→ **Exercise requirements**:
Of the entries below, copy only those lines that contain the word "logoColor".

[Records shown]

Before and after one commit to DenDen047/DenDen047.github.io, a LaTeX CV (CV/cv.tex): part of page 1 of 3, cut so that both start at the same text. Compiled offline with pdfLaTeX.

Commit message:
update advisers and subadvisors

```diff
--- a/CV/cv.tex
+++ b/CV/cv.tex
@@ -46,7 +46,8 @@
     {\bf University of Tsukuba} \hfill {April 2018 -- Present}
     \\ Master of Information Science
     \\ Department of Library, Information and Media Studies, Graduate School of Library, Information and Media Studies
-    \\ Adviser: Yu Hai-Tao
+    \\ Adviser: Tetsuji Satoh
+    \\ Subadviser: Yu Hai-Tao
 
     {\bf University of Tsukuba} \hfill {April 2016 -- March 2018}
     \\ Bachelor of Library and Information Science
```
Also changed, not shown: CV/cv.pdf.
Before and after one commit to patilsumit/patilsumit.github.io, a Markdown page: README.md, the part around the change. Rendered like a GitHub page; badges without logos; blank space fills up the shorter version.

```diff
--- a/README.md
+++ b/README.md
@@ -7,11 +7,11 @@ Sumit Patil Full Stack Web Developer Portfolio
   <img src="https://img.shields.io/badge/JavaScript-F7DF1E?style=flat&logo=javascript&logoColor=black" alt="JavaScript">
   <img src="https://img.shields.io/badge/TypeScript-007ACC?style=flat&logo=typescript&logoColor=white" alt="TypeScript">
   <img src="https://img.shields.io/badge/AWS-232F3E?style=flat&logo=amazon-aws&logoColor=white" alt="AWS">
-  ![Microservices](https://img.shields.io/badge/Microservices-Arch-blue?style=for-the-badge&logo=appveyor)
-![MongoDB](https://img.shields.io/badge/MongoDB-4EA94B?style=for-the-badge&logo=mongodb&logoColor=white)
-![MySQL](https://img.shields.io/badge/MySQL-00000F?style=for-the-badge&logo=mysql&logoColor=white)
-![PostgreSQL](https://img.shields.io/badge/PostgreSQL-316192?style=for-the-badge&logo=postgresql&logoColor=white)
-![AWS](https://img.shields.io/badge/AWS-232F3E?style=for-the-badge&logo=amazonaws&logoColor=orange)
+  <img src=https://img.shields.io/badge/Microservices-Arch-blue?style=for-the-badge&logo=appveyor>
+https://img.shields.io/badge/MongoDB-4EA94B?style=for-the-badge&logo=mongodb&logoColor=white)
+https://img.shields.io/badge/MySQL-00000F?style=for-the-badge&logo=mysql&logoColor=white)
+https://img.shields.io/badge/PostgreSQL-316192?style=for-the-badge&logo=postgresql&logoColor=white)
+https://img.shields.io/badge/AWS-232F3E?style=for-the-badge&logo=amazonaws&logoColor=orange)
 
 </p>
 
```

[/Records shown]
[Records shown]

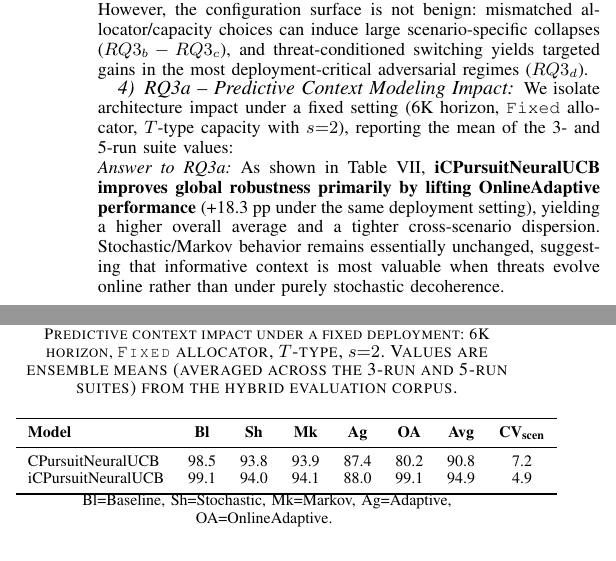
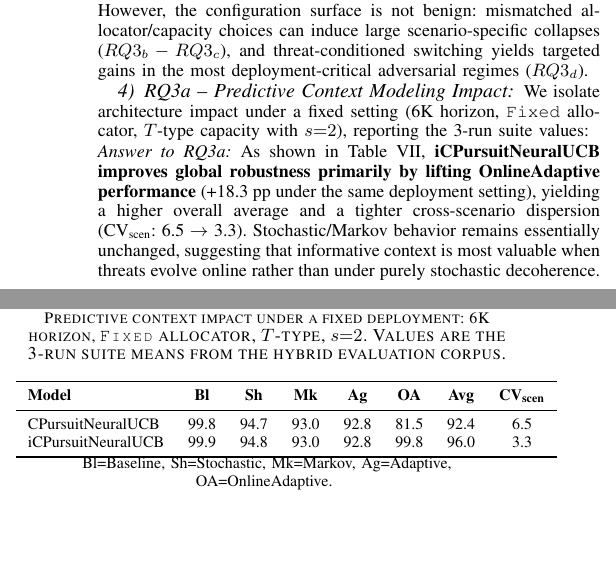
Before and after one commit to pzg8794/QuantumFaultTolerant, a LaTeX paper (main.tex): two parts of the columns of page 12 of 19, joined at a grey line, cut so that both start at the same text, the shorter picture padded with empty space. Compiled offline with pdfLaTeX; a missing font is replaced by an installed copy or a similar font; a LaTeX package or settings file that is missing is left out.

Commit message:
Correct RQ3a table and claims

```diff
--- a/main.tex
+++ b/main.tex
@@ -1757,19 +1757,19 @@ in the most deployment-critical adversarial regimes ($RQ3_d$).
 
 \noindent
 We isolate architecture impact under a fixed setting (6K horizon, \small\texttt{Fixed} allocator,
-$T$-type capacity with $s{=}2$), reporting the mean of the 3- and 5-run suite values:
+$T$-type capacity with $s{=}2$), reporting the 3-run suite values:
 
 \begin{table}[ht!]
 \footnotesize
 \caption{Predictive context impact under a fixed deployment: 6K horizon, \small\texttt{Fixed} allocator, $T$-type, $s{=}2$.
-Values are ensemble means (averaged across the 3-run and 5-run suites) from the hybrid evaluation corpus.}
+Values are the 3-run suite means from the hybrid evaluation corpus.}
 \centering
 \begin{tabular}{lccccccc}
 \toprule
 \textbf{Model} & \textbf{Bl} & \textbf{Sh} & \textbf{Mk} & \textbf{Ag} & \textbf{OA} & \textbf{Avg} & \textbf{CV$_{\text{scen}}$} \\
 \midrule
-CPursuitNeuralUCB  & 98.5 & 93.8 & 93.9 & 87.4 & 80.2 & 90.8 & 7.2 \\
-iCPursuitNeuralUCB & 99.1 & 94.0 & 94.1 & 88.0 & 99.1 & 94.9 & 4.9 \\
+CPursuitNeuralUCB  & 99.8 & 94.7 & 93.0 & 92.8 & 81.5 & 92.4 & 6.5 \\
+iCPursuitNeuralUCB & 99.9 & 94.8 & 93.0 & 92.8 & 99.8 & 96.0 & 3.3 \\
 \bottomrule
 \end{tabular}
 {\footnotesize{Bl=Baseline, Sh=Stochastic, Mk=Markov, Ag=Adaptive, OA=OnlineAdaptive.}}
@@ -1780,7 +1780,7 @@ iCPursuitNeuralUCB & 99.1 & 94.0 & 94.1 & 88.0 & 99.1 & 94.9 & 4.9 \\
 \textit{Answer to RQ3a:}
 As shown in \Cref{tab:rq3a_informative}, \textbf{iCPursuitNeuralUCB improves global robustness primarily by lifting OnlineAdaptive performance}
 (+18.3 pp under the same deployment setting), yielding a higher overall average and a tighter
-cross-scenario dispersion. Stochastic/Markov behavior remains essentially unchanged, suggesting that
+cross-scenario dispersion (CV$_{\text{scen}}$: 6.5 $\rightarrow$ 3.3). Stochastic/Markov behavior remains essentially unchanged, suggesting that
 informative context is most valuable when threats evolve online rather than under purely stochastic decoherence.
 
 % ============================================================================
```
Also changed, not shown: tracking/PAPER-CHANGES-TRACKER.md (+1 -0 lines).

[/Records shown]
[Records shown]

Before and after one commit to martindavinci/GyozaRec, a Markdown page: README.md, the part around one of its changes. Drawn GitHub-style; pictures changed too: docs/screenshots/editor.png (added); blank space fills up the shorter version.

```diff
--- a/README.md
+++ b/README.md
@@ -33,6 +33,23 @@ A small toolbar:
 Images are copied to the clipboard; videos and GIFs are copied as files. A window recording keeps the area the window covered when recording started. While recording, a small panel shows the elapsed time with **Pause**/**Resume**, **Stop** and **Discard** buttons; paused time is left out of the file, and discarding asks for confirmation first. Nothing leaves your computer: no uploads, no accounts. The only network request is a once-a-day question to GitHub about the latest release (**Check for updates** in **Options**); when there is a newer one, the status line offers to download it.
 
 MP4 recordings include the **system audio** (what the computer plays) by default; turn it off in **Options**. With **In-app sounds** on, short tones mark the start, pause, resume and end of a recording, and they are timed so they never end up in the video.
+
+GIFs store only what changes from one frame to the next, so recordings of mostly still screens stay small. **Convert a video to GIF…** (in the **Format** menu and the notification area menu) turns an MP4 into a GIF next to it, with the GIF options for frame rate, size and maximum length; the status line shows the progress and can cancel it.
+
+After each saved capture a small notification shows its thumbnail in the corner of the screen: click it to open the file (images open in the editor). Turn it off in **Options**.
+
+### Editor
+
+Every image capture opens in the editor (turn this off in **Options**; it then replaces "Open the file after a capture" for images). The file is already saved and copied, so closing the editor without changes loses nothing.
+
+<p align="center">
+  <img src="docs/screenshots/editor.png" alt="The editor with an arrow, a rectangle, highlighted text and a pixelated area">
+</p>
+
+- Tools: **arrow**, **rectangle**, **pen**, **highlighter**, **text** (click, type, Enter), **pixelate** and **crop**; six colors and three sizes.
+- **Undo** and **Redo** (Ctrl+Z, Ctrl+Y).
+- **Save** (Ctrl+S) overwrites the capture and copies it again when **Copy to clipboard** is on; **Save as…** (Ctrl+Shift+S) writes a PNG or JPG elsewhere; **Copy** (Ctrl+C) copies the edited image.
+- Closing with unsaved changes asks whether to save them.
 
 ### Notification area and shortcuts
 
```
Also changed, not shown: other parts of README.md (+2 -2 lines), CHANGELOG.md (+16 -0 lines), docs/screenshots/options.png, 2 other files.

[/Records shown]

→ **Solved exercise**:
   <img src="https://img.shields.io/badge/JavaScript-F7DF1E?style=flat&logo=javascript&logoColor=black" alt="JavaScript">
   <img src="https://img.shields.io/badge/TypeScript-007ACC?style=flat&logo=typescript&logoColor=white" alt="TypeScript">
   <img src="https://img.shields.io/badge/AWS-232F3E?style=flat&logo=amazon-aws&logoColor=white" alt="AWS">
-![MongoDB](https://img.shields.io/badge/MongoDB-4EA94B?style=for-the-badge&logo=mongodb&logoColor=white)
-![MySQL](https://img.shields.io/badge/MySQL-00000F?style=for-the-badge&logo=mysql&logoColor=white)
-![PostgreSQL](https://img.shields.io/badge/PostgreSQL-316192?style=for-the-badge&logo=postgresql&logoColor=white)
-![AWS](https://img.shields.io/badge/AWS-232F3E?style=for-the-badge&logo=amazonaws&logoColor=orange)
+https://img.shields.io/badge/MongoDB-4EA94B?style=for-the-badge&logo=mongodb&logoColor=white)
+https://img.shields.io/badge/MySQL-00000F?style=for-the-badge&logo=mysql&logoColor=white)
+https://img.shields.io/badge/PostgreSQL-316192?style=for-the-badge&logo=postgresql&logoColor=white)
+https://img.shields.io/badge/AWS-232F3E?style=for-the-badge&logo=amazonaws&logoColor=orange)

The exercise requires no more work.